ST. PETERSBURG — Even with the division lead dwindling, even then, he was the pitcher worth trusting. Even with the most important game of the year on the line, especially then, he was the player who carried the hope.
After all, Scott Kazmir is supposed to be the ace, isn't he? He has been on a roll, hasn't he? He is the guy with the live arm, the guy with the great stuff, the guy with the brilliant future.
In a game of this magnitude, in a showdown for first place against the vaunted Boston Red Sox, who else would you want on the mound?
And then, suddenly and savagely, it was over.
Kaz was crushed. Kaz was clobbered. Kaz was clubbed.
The disappointment wasn't simply that Kazmir lost a crucial game Monday night. It was the merciless, relentless nature of it. The Red Sox bullied Kazmir as if he were a high school pitcher throwing batting practice.
It was over before the popcorn was ready. It was over before the fans could remind each other how big the game was. It was over by the time Lightning coach Barry Melrose reached the grandstand; come to think of it, the Rays would have been better off if they had left Melrose in the game.
This was Kazmir? This was an ace?
Or was it?
From the way Kazmir talked, that might not have been him at all. If someone finds one of the four home run balls he surrendered, perhaps they can check it for fingerprints.
"I really feel like that wasn't me, that wasn't my game out there," Kazmir said. "Even in the bullpen, I wasn't hitting my spots. I didn't feel comfortable with my body. It wasn't responding to me."
Kazmir said that he felt "jetlagged" and "flat" and "out of synch."
Just a guess, but given the importance of the game, perhaps you would have preferred "dominant" or "overpowering" or "victorious."
Instead, Kazmir struggled to get the ball over the plate, and when he did, it was a battle to keep it inside the park. And if you could argue that this was the biggest game in the history of the franchise, then it was also the biggest letdown.
How bad was it?
• Kazmir's first pitch flew wildly to the screen. The technical term for it is "a warning shot."
• It took Kazmir 10 pitches to throw his first strike. On the 11th, David Ortiz became the first left-handed batter to hit a home run off Kazmir in more than a year.
• Kazmir recorded nine outs.

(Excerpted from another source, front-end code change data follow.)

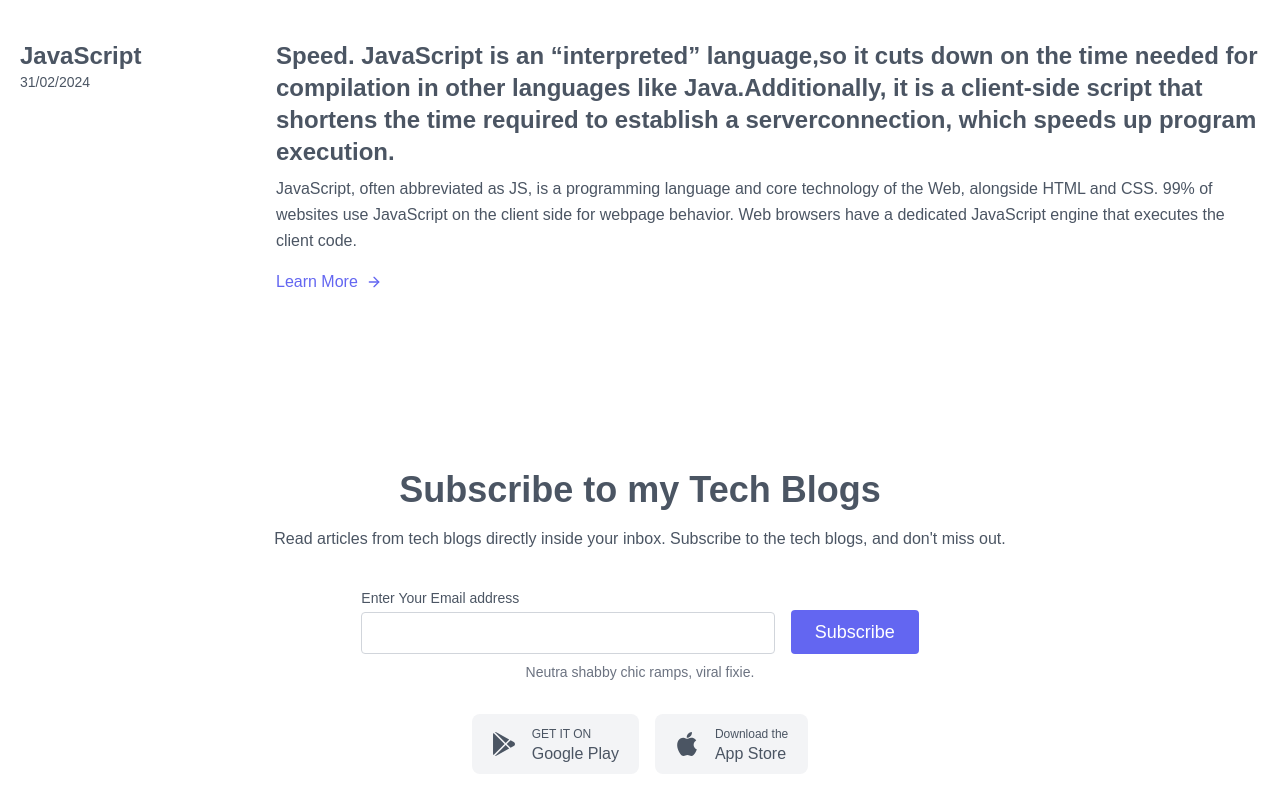
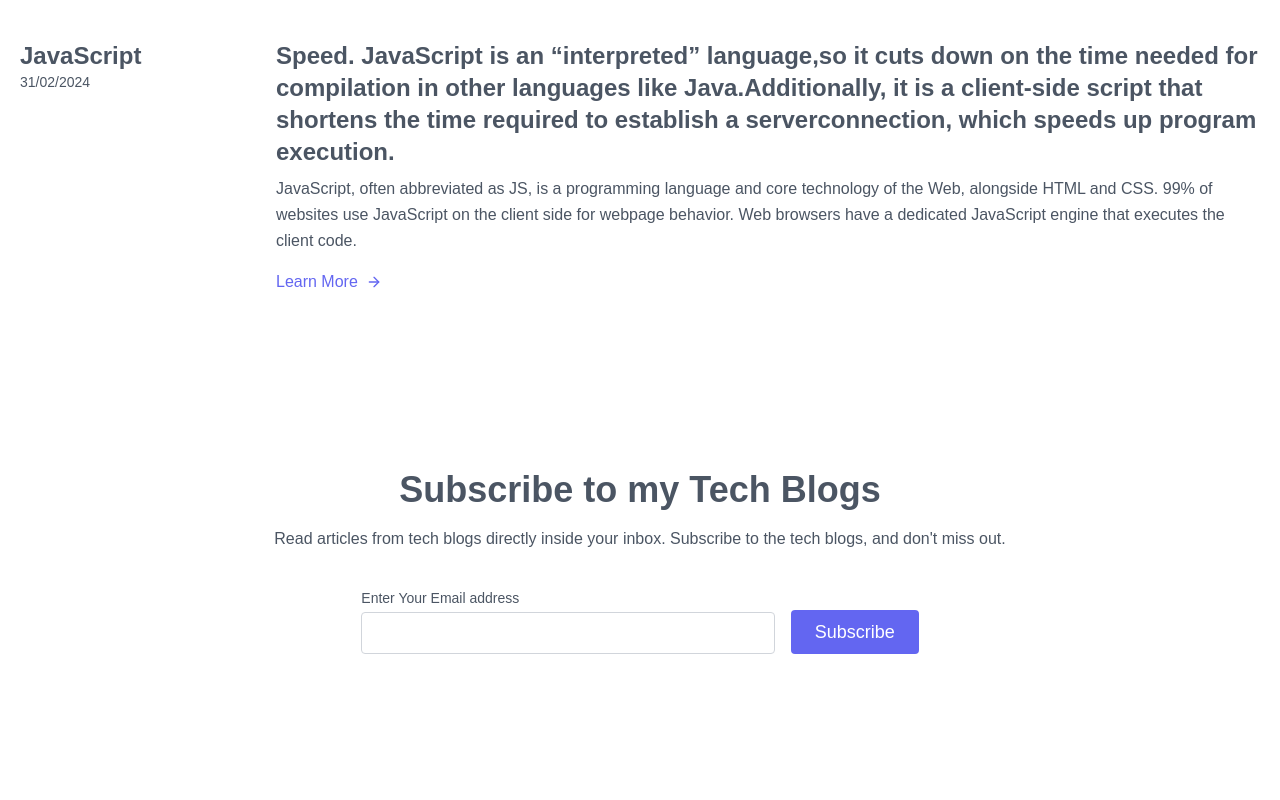
Before and after one commit to ahmadammad908/Nextjs-blog-app, a Next.js app: page / in a window 1280 px wide. Shown: the part 913-1713 px from the top of the page. Built offline with nearby package versions, Linux system fonts and the light colour scheme.

Commit message:
first-commit

```diff
--- /dev/null
+++ b/app/email/page.js
@@ -0,0 +1,88 @@
+'use client';
+import React, { useState } from 'react';
+import emailjs from '@emailjs/browser';
+
+const Page = () => {
+    const [email, setEmail] = useState('');
+    const [message, setMessage] = useState('');
+    const [error, setError] = useState('');
+
+    const isValidEmail = (email) => {
+        // Basic email validation
+        return /\S+@\S+\.\S+/.test(email);
+    };
+
+    const handleSubmit = (e) => {
+        e.preventDefault();
+
+        // Validate email format
+        if (!isValidEmail(email)) {
+            setError('Please enter a valid email address.');
+            setMessage('');
+            return;
+        }
+
+        const serviceId = 'service_omyscys';
+        const templateId = 'template_gqjdfpp';
+        const publicKey = 'bYaTHHUui2VrIJoaQ';
+
+        const templateParams = {
+            from_email: email,
+        };
+
+        emailjs.send(serviceId, templateId, templateParams, publicKey)
+            .then((response) => {
+                console.log("Email sent successfully", response);
+                setMessage('Your email was successfully subscribed!');
+                setError('');
+                setEmail(''); // Clear the email input after successful submission
+            })
+            .catch((error) => {
+                console.log("Error sending email", error);
+                setError('Failed to subscribe. Please try again.');
+                setMessage('');
+            });
+    };
+
+    return (
+        <>
+            <section className="text-gray-600 body-font">
+                <div className="container mx-auto flex flex-col px-5 py-24 justify-center items-center">
+                    <div className="w-full md:w-2/3 flex flex-col mb-16 items-center text-center">
+                        <h1 className="title-font sm:text-4xl text-3xl mb-4 font-bold dark:text-gray-200">
+                            Subscribe to my Tech Blogs
+                        </h1>
+                        <p className="mb-8 leading-relaxed dark:text-gray-200">
+                            Read articles from tech blogs directly inside your inbox. Subscribe to the tech blogs, and don't miss out.
+                        </p>
+
+                        <form className="flex w-full justify-center items-end" onSubmit={handleSubmit}>
+                            <div className="relative mr-4 lg:w-full xl:w-1/2 w-2/4 md:w-full text-left">
+                                <label htmlFor="hero-field" className="leading-7 text-sm dark:text-gray-200">
+                                    Enter Your Email address
+                                </label>
+                                <input
+                                    type="email"
+                                    id="hero-field"
+                                    name="hero-field"
+                                    className="w-full dark:bg-gray-950 bg-opacity-50 rounded focus:ring-2 focus:ring-indigo-200 focus:bg-transparent border border-gray-300 focus:border-indigo-500 text-base outline-none dark:text-gray-200 py-1 px-3 leading-8 transition-colors duration-200 ease-in-out"
+                                    value={email}
+                                    onChange={(e) => setEmail(e.target.value)}
+                                />
+                            </div>
+                            <button className="inline-flex text-white bg-indigo-500 border-0 py-2 px-6 focus:outline-none hover:bg-indigo-600 rounded text-lg" type="submit">
+                                Subscribe
+                            </button>
+                        </form>
+
+                        {/* Display success or error message */}
+                        {message && <p className="mt-4 text-green-500">{message}</p>}
+                        {error && <p className="mt-4 text-red-500">{error}</p>}
+                    </div>
+                </div>
+            </section>
+        </>
+    );
+};
+
+export default Page;
--- a/app/page.js
+++ b/app/page.js
@@ -1,8 +1,9 @@
+
+
 import React from 'react'
 import matter from "gray-matter"
 import fs from "fs"
-import Link from 'next/link';
-
+import Email from "../app/email/page"
 
 
 
@@ -73,47 +74,7 @@ const page = () => {
             </>
           ))
         }
-        <section class="text-gray-600 body-font">
-          <div class="container mx-auto flex flex-col px-5 py-24 justify-center items-center">
-
-            <div class="w-full md:w-2/3 flex flex-col mb-16 items-center text-center">
-              <h1 class="title-font sm:text-4xl text-3xl mb-4 font-bold dark:text-gray-200">Subscribe to my Tech Blogs</h1>
-              <p class="mb-8 leading-relaxed dark:text-gray-200">Read articles from tech blogs directly inside your inbox. Subscribe to the tech blogs, and don't miss out.
-
-              </p>
-              <div class="flex w-full justify-center items-end">
-                <div class="relative mr-4 lg:w-full xl:w-1/2 w-2/4 md:w-full text-left">
-                  <label for="hero-field" class="leading-7 text-sm dark:text-gray-200">Enter Your Email address</label>
-                  <input type="text" id="hero-field" name="hero-field" class="w-full dark:bg-gray-950 bg-opacity-50 rounded focus:ring-2 focus:ring-indigo-200 focus:bg-transparent border border-gray-300 focus:border-indigo-500 text-base outline-none dark:text-gray-200 py-1 px-3 leading-8 transition-colors duration-200 ease-in-out" />
-                </div>
-                <button class="inline-flex text-white bg-indigo-500 border-0 py-2 px-6 focus:outline-none hover:bg-indigo-600 rounded text-lg">Subscribe</button>
-              </div>
-              <p class="text-sm mt-2 text-gray-500 mb-8 w-full">Neutra shabby chic ramps, viral fixie.</p>
-              <div class="flex">
-                <button class="bg-gray-100 inline-flex py-3 px-5 rounded-lg items-center hover:bg-gray-200 focus:outline-none">
-                  <svg xmlns="http://www.w3.org/2000/svg" fill="currentColor" class="w-6 h-6" viewBox="0 0 512 512">
-                    <path d="M99.617 8.057a50.191 50.191 0 00-38.815-6.713l230.932 230.933 74.846-74.846L99.617 8.057zM32.139 20.116c-6.441 8.563-10.148 19.077-10.148 30.199v411.358c0 11.123 3.708 21.636 10.148 30.199l235.877-235.877L32.139 20.116zM464.261 212.087l-67.266-37.637-81.544 81.544 81.548 81.548 67.273-37.64c16.117-9.03 25.738-25.442 25.738-43.908s-9.621-34.877-25.749-43.907zM291.733 279.711L60.815 510.629c3.786.891 7.639 1.371 11.492 1.371a50.275 50.275 0 0027.31-8.07l266.965-149.372-74.849-74.847z"></path>
-                  </svg>
-                  <span class="ml-4 flex items-start flex-col leading-none">
-                    <span class="text-xs text-gray-600 mb-1">GET IT ON</span>
-                    <span class="title-font font-medium">Google Play</span>
-                  </span>
-                </button>
-                <button class="bg-gray-100 inline-flex py-3 px-5 rounded-lg items-center ml-4 hover:bg-gray-200 focus:outline-none">
-                  <svg xmlns="http://www.w3.org/2000/svg" fill="currentColor" class="w-6 h-6" viewBox="0 0 305 305">
-                    <path d="M40.74 112.12c-25.79 44.74-9.4 112.65 19.12 153.82C74.09 286.52 88.5 305 108.24 305c.37 0 .74 0 1.13-.02 9.27-.37 15.97-3.23 22.45-5.99 7.27-3.1 14.8-6.3 26.6-6.3 11.22 0 18.39 3.1 25.31 6.1 6.83 2.95 13.87 6 24.26 5.81 22.23-.41 35.88-20.35 47.92-37.94a168.18 168.18 0 0021-43l.09-.28a2.5 2.5 0 00-1.33-3.06l-.18-.08c-3.92-1.6-38.26-16.84-38.62-58.36-.34-33.74 25.76-51.6 31-54.84l.24-.15a2.5 2.5 0 00.7-3.51c-18-26.37-45.62-30.34-56.73-30.82a50.04 50.04 0 00-4.95-.24c-13.06 0-25.56 4.93-35.61 8.9-6.94 2.73-12.93 5.09-17.06 5.09-4.64 0-10.67-2.4-17.65-5.16-9.33-3.7-19.9-7.9-31.1-7.9l-.79.01c-26.03.38-50.62 15.27-64.18 38.86z"></path>
-                    <path d="M212.1 0c-15.76.64-34.67 10.35-45.97 23.58-9.6 11.13-19 29.68-16.52 48.38a2.5 2.5 0 002.29 2.17c1.06.08 2.15.12 3.23.12 15.41 0 32.04-8.52 43.4-22.25 11.94-14.5 17.99-33.1 16.16-49.77A2.52 2.52 0 00212.1 0z"></path>
-                  </svg>
-                  <span class="ml-4 flex items-start flex-col leading-none">
-                    <span class="text-xs text-gray-600 mb-1">Download the</span>
-                    <span class="title-font font-medium">App Store</span>
-                  </span>
-                </button>
-              </div>
-            </div>
-          </div>
-        </section>
-
+       <Email/>
       </main>
 
     </>
--- a/package.json
+++ b/package.json
@@ -9,6 +9,7 @@
     "lint": "next lint"
   },
   "dependencies": {
+    "@emailjs/browser": "^4.4.1",
     "@radix-ui/react-dialog": "^1.1.2",
     "@radix-ui/react-dropdown-menu": "^2.1.2",
     "@radix-ui/react-icons": "^1.3.0",
@@ -17,6 +18,7 @@
     "class-variance-authority": "^0.7.0",
     "clsx": "^2.1.1",
     "cross-env": "^7.0.3",
+    "emailjs": "^4.0.3",
     "fs": "^0.0.1-security",
     "gray-matter": "^4.0.3",
     "lucide-react": "^0.453.0",
```
Also changed, not shown: 1 other file (tests, documents, lock files or other folders).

He also gave up nine earned runs.
• For the first time as a pro, Kazmir allowed four home runs.
• Kazmir gave up five earned runs in the month of May. He also gave up five earned runs in the fourth inning.

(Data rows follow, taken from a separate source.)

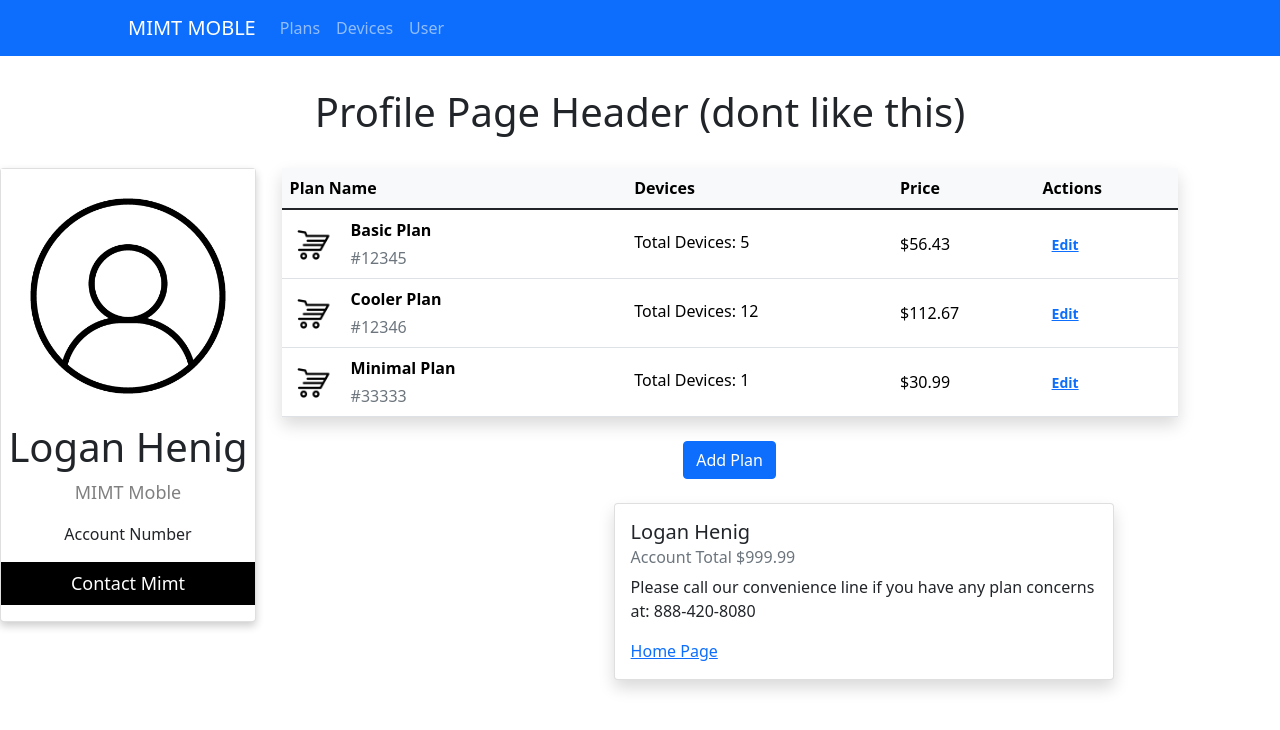
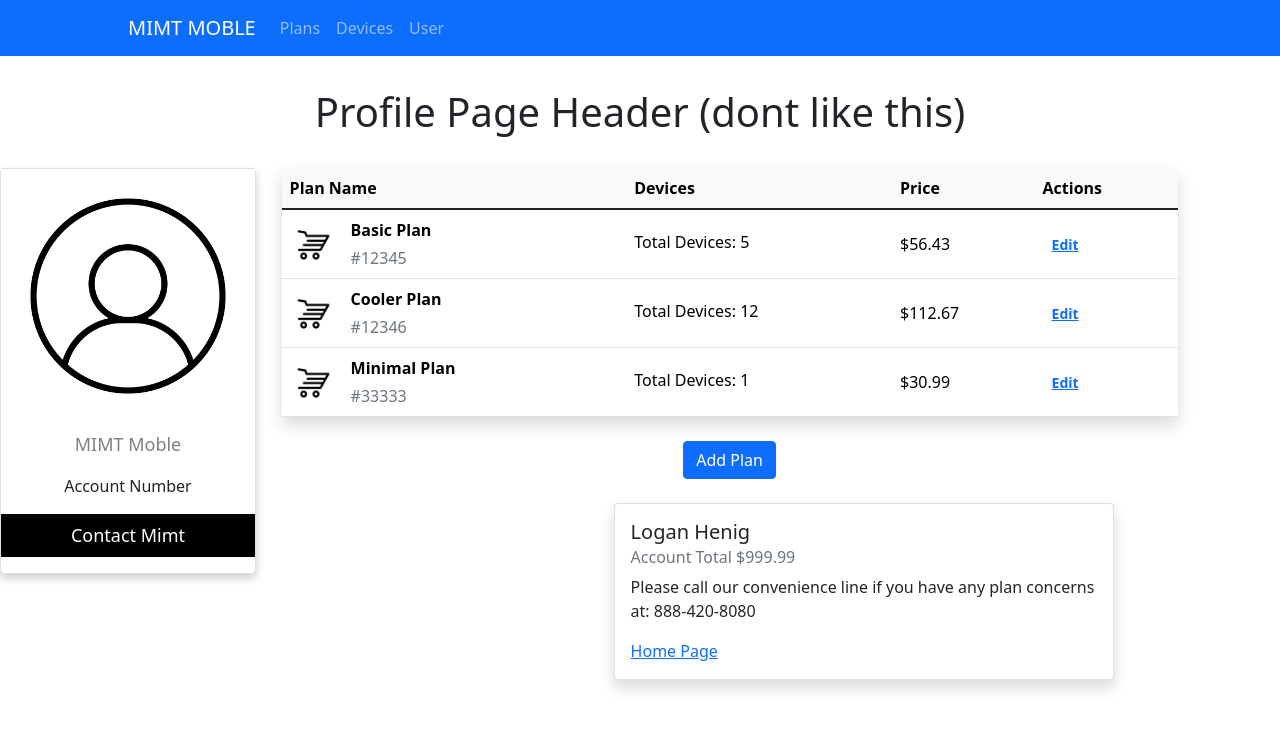
Before and after one commit to lhenig/MIMT-Mobile, an Angular app in the folder client/: page /user in a window 1280 px wide. Shown: the top 730 px of the page. Built offline with nearby package versions, Linux system fonts and the light colour scheme; no server answers.

Commit message:
model change and parent to child data handling

```diff
--- a/client/src/app/components/device-page/device-page.component.ts
+++ b/client/src/app/components/device-page/device-page.component.ts
@@ -15,12 +15,12 @@ export class DevicePageComponent implements OnInit {
   constructor(private deviceService: DeviceService, private router: Router) { }
 
   ngOnInit(): void {
-    this.deviceService.findAllDevices().subscribe((data) => {
-      //console.log("body: " + data.body);
-      if (data.body != null) {
-        this.DeviceList = data.body;
-      }
-    });
+    // this.deviceService.findAllDevices().subscribe((data) => {
+    //   //console.log("body: " + data.body);
+    //   if (data.body != null) {
+    //     this.DeviceList = data.body;
+    //   }
+    // });
   }
 
 }
--- a/client/src/app/components/plan-page/plan-page.component.ts
+++ b/client/src/app/components/plan-page/plan-page.component.ts
@@ -15,12 +15,12 @@ export class PlanPageComponent implements OnInit {
   constructor(private planService: PlanService, private router: Router) { }
 
   ngOnInit(): void {
-    this.planService.findAllPlans().subscribe((data) => {
-      //console.log("body: " + data.body);
-      if (data.body != null) {
-        this.PlanList = data.body;
-      }
-    });
+    // this.planService.findAllPlans().subscribe((data) => {
+    //   //console.log("body: " + data.body);
+    //   if (data.body != null) {
+    //     this.PlanList = data.body;
+    //   }
+    // });
   }
 
 }
--- a/client/src/app/components/user-info/user-info.component.html
+++ b/client/src/app/components/user-info/user-info.component.html
@@ -1,7 +1,7 @@
 <div class="card-container">
     <div class="card">
         <img src="../../assets/user icon.webp" alt="John" style="width:100%">
-        <h1>Logan Henig
+        <h1>{{User?.userName}}
         </h1>
         <p class="title">MIMT Moble</p>
         <p>Account Number</p>
--- a/client/src/app/components/user-info/user-info.component.ts
+++ b/client/src/app/components/user-info/user-info.component.ts
@@ -1,4 +1,5 @@
-import { Component, OnInit } from '@angular/core';
+import { Component, Input, OnInit } from '@angular/core';
+import { User } from 'src/app/models/user.model';
 
 @Component({
   selector: 'app-user-info',
@@ -7,6 +8,8 @@ import { Component, OnInit } from '@angular/core';
 })
 export class UserInfoComponent implements OnInit {
 
+  @Input() User?: User;
+
   constructor() { }
 
   ngOnInit(): void {
--- a/client/src/app/components/user-page/user-page.component.html
+++ b/client/src/app/components/user-page/user-page.component.html
@@ -1,10 +1,9 @@
 <h1 class="profile-header">Profile Page Header (dont like this)</h1>
+<div id="user">
+    {{User?.userName}}
+</div>
 <div class="grid-divide">
 
-    <app-user-info></app-user-info>
-    <app-users-plans></app-users-plans>
+    <app-user-info [User]="this.User"></app-user-info>
+    <app-users-plans [User]="this.User"></app-users-plans>
 </div>
-
-<div id="user">
-    <!-- {{User}}  -->
-</div>
--- a/client/src/app/components/user-page/user-page.component.ts
+++ b/client/src/app/components/user-page/user-page.component.ts
@@ -11,7 +11,7 @@ import { UserService } from 'src/app/services/user.service';
 })
 export class UserPageComponent implements OnInit {
   //not sure how to do with login so I'm gonna wait on this one
-  User!: User;
+  User?: User;
   // User.id: number;
 
   constructor(private userService: UserService, private router: Router) { }
@@ -24,9 +24,10 @@ export class UserPageComponent implements OnInit {
       if (data.body != null) {
         console.log(data.body);
         //STUFF WITH DATA HERE
-        // this.User = data.body;
+        this.User = data.body;
       }
     })
+
   }
 
 }
--- a/client/src/app/components/users-plans/users-plans.component.ts
+++ b/client/src/app/components/users-plans/users-plans.component.ts
@@ -1,4 +1,5 @@
-import { Component, OnInit } from '@angular/core';
+import { Component, Input, OnInit } from '@angular/core';
+import { User } from 'src/app/models/user.model';
 
 @Component({
   selector: 'app-users-plans',
@@ -7,6 +8,8 @@ import { Component, OnInit } from '@angular/core';
 })
 export class UsersPlansComponent implements OnInit {
 
+  @Input() User?: User;
+
   constructor() { }
 
   ngOnInit(): void {
--- a/client/src/app/models/user.model.ts
+++ b/client/src/app/models/user.model.ts
@@ -2,19 +2,19 @@ export class User {
 
     //SUBJECT TO CHANGE
     id: number;
-    name: string;
+    userName: string;
     email: string;
     plans: Array<string>;
     devices: Array<string>;
 
     constructor(
         id: number,
-        name: string,
+        userName: string,
         email: string,
         plans: Array<string>,
         devices: Array<string>) {
             this.id = id;
-            this.name = name;
+            this.userName = userName;
             this.email = email;
             this.plans = plans;
             this.devices = devices;
```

• In a third of a game, Kazmir surrendered six hits, four home runs, four walks, a hit batter and failed to cover first base. When he is 90 years old, if he wakes up screaming in the night, this will be the pitching line that will cause it.
"I really expected more out of Kaz tonight," Rays manager Joe Maddon said. "His command wasn't very good, and when he threw it over the plate, they hit it very hard and far."
In the end, the lasting image of Kazmir's night was as he stood on the mound, looking up at the C-ring of the catwalks for a baseball that Jason Bay had lost up there.
Frankly, if the Rays don't start playing better quickly, that may be the viewpoint of the entire team.
As it is, the Rays are in a virtual tie for the AL East lead. True, they are still percentage points ahead of the Red Sox, but does it feel like a lead to anyone else? Not when you consider the team's three-game losing streak in which they have allowed 27 runs. Not when you consider that the Rays led the Red Sox by 5½ games on Sept. 1.
Kazmir was the pitcher who was supposed to stop these kinds of streaks, remember?
Oh, Kazmir has had a patchy year, and he doesn't pitch deep enough into games to be considered a true ace, and no one thinks his victory total approaches his ability. Still, Kazmir had won three straight, and the Rays had won eight of his past nine starts. In his previous four starts after a loss, Kazmir had been 3-0 with a 1.44 era.
Considering that, Monday's start was especially disappointing. A big-game pitcher gives his team a chance. Kazmir didn't.
For the record, Kaz said he was not overhyped and was not overthrowing. It was, he kept saying, just an off night.
"For me, it feels like I just have to go out there and take it out on the next team I have to face," Kazmir said. "You have a chip on your shoulder and you want to go out there and erase what happened."
As of now, the Rays can't stand many more of those. There are 13 games left, and the marathon has turned into a sprint.
Funny, but you would think that a first-place tie would feel closer than this, wouldn't you?